Since as early as 1000 B.C. people have made their homes and their lives alongside the Chattahoochee. From the ancient Kilomoki ruins, to the spiritual Creek Indian encampments that would eventually be conquered by white settlers, the Chattahoochee has been a food source, a transportation route, a means of spiritual connection for different cultures of people for centuries, and even an inspiration for art and poetry (see Sidney Lanier’s Song of the Chattahoochee). Beginning in the early 1800s, King Cotton sailed his royal route from the port town of Apalachicola to wharves scattered upstream, eventually arriving in the prosperous market-town of Columbus. Of course when Confederate troops realized their “War for Southern Independence” was drawing to an unfavorable close, they sought to defend the Chattahoochee from Union troops no matter the cost. In the aftermath of the war, steamboats and passenger boats took hold on the watery highway until about the end of WWI, when having been replaced by roads and rail for transportation, the river began its role as a provider of hydroelectric power. (More details on the history of the Chattahoochee can be found here.)

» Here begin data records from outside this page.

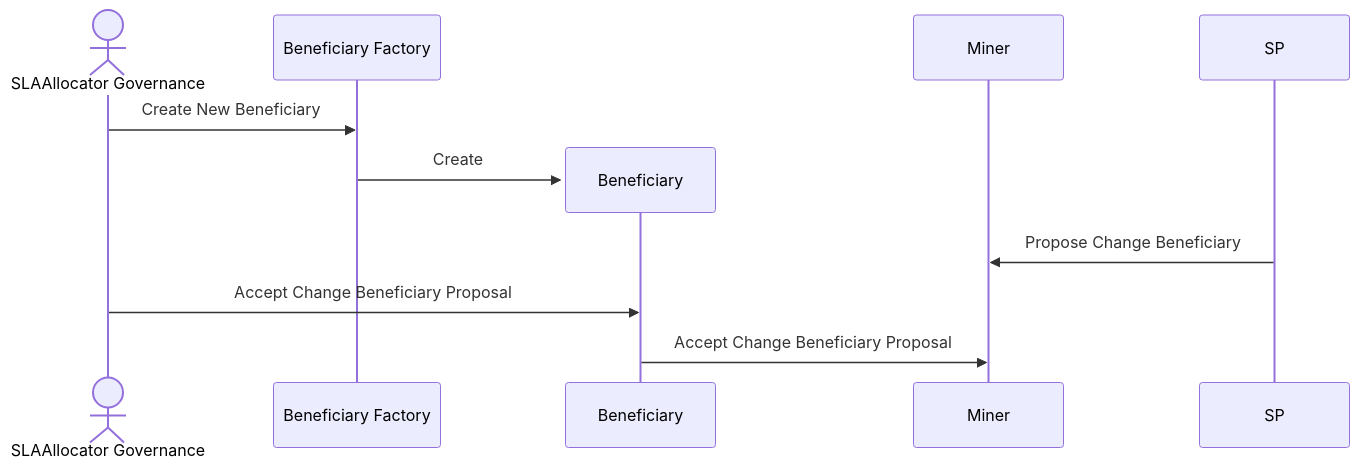
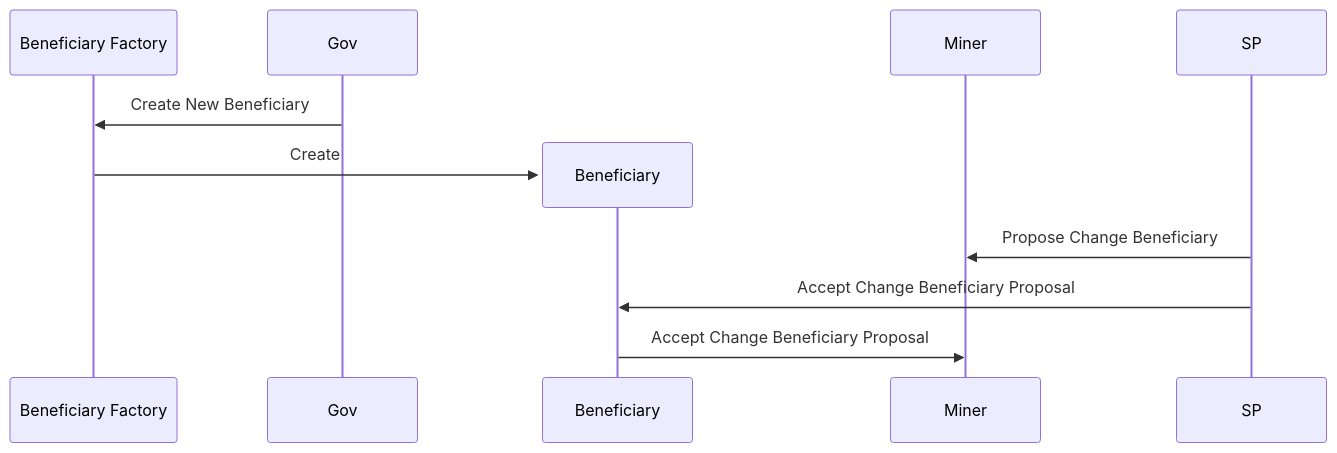
One commit to kacperzuk-neti/sla-allocator-contracts changed the second of 2 diagrams in README.md. Above: the diagram before and after it, drawn with Mermaid. The commit also changed other lines of this file, not shown here.

````diff
--- a/README.md
+++ b/README.md
@@ -255,13 +327,12 @@
 ```mermaid
 sequenceDiagram
-  actor Gov as SLAAllocator Governance
   participant Factory as Beneficiary Factory
 
 Gov->>Factory: Create New Beneficiary
 create participant Beneficiary
 Factory->>Beneficiary: Create
 participant Miner
 SP->>Miner: Propose Change Beneficiary
-Gov->>Beneficiary: Accept Change Beneficiary Proposal
+SP->>Beneficiary: Accept Change Beneficiary Proposal
 Beneficiary->>Miner: Accept Change Beneficiary Proposal
 ```
````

Today, the Chattahoochee is most known for the complicated tri-state dispute over water usage rights between Florida, Alabama, and Georgia. The river is the most heavily relied upon drinking water resource in Georgia, with Florida and Alabama arguing that Georgia uses too much water from the river. Additionally, the historical desire of people to build their cities near the river comes with a cost: modern cities consist of mostly impervious surfaces and large sewer infrastructures, which together wash pollutants to the river after a heavy rain, resulting in elevated bacteria levels. One way to combat this is to advocate for usage of more porous infrastructure materials in local cities.
Thankfully, other than after heavy rains, the river is completely clean and safe to swim in and provides a wealth of opportunities for those seeking outdoor recreation. For example, the National Park Service owns and operates the Chattahoochee River National Recreation Area, hugging 48 miles of river northeast of Atlanta where visitors can raft, canoe, kayak, or operate small boats. They can also enjoy over seven miles of cycling trails, as well as fishing or educational services.
Closer to the Plains, however, is the city of Columbus, Georgia, which once was a bustling cotton-market city.
Only a 45-minute drive from Auburn, Columbus has many recreational opportunities to offer including a 15-mile Riverwalk “linear park” that hugs the river where one can walk, ride a bike, or fish off the pier. Don’t own a bike? There is a shop right on the Riverwalk where visitors can rent all bikes, kayaks, stand-up paddleboards and more. If you’re looking for a little more adventure, the Blue Heron 1200-feet zip line is the only zip line in the nation to cross a state line or you can get more familiar with the river by white water rafting with WhiteWater Express. If you’re not the outdoorsy type or if it’s too hot out for an outdoor excursion, check out Uptown Columbus for local dining, shopping, or exploring.
The next time you’re bored in Auburn, go check out this majestic river and see for yourself why for centuries people have built their cities on it, been inspired by it, and even been willing to risk their lives for it. You won’t be disappointed.